Siena’s ghetto was created at the same time as that of Florence in 1571. The large Jewish presence in the city is verified by documents from the beginning of the thirteenth century that mention a universita iudarum. The Jewish quarter is in the heart of the city, near the Piazza Campo and between the present-day Via San Martino and Via di Salicotto. The narrow little streets and tall houses were partly destroyed during the urban renewal projects of 1935, but certain of them have kept their original appearance, as with the buildings in Via delle Scotte near the synagogue and the names of streets like the Vicolo della Fortuna and the Vicolo della Manna.
The lovely neoclassical synagogue was built in 1756 according to the design of the Florentine architect Giuseppe Del Rosso. The construction lasted thirty years. At the center of the large, high ceilinged hall is an elegant sculpted wood bimah decorated with nine-armed candelabras. The windows are surrounded by moldings in the shape of ionic columns, and among the Baroque stuccowork, the walls feature fourteen verses from the Bible. The beautiful eighteenth-century aron is surrounded by marble Corinthian columns.
Facing the synagogue, in Via degli Archi, stands the old fountain of the ghetto, which once boasted a statue of Moses. The statue was removed in the twentieth century dur to pressure from indignant Orthodox Jews, who saw the statue as a transgression of the law forbidding representation of the human figure. It is now located in the local museum.

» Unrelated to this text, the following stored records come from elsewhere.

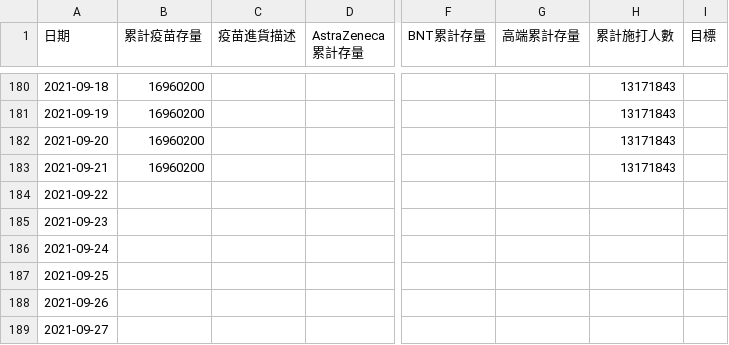
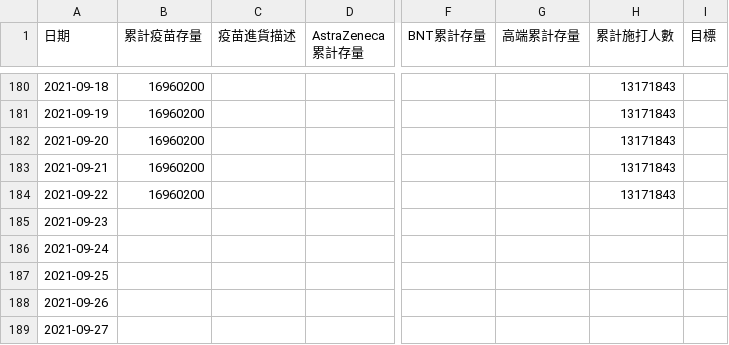
Before and after one commit to readr-media/readr-data, a CSV file: covid-19/vaccines.csv, drawn as a sheet; only a part is shown, gaps mark what is left out; the diff names each change by its address in the sheet, - before the commit and + after, or states it on an @@ line.

Commit message:
auto updated by bot

```diff
--- a/covid-19/vaccines.csv
+++ b/covid-19/vaccines.csv
-B184 (累計疫苗存量): (empty)
+B184 (累計疫苗存量): 16960200
-H184 (累計施打人數): (empty)
+H184 (累計施打人數): 13171843
```
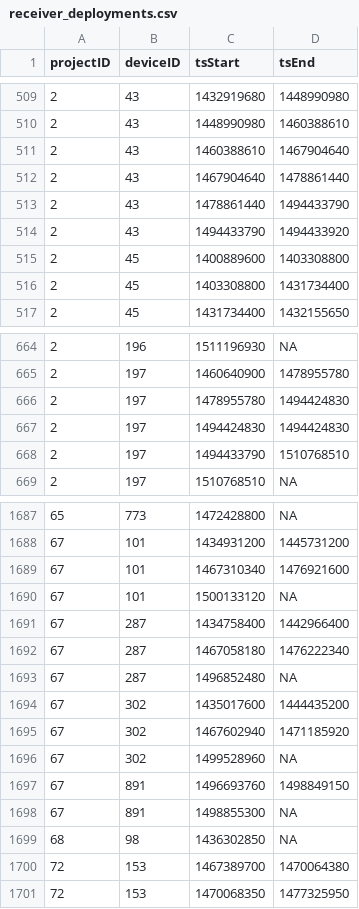
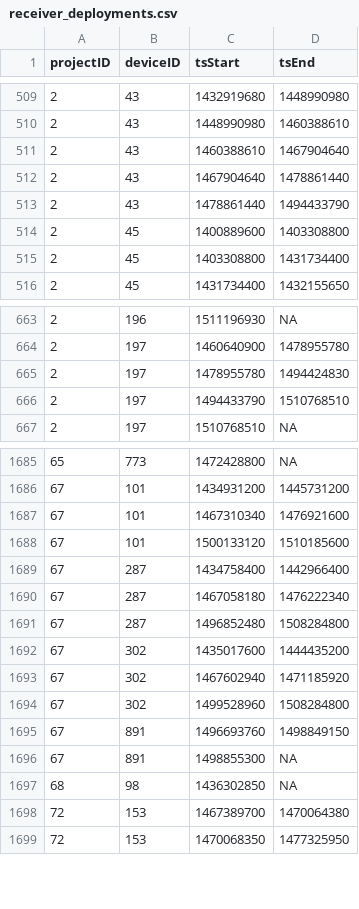
Before and after one commit to jbrzusto/motus-metadata-history, a CSV file: receiver_deployments.csv, drawn as a sheet; only a part is shown, gaps mark what is left out.

```diff
--- a/receiver_deployments.csv
+++ b/receiver_deployments.csv
@@ -513,3 +513,2 @@
 2,43,1478861440,1494433790
-2,43,1494433790,1494433920
 2,45,1400889600,1403308800
@@ -666,3 +665,2 @@
 2,197,1478955780,1494424830
-2,197,1494424830,1494424830
 2,197,1494433790,1510768510
@@ -1689,9 +1687,9 @@
 67,101,1467310340,1476921600
-67,101,1500133120,NA
+67,101,1500133120,1510185600
 67,287,1434758400,1442966400
 67,287,1467058180,1476222340
-67,287,1496852480,NA
+67,287,1496852480,1508284800
 67,302,1435017600,1444435200
 67,302,1467602940,1471185920
-67,302,1499528960,NA
+67,302,1499528960,1508284800
 67,891,1496693760,1498849150
```
Also changed, not shown: tag_deployments.csv, tags.csv.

At the gates of the city on Via Certosa, one can see the old Jewish cemetery, whose oldest graves date to the sixteenth century.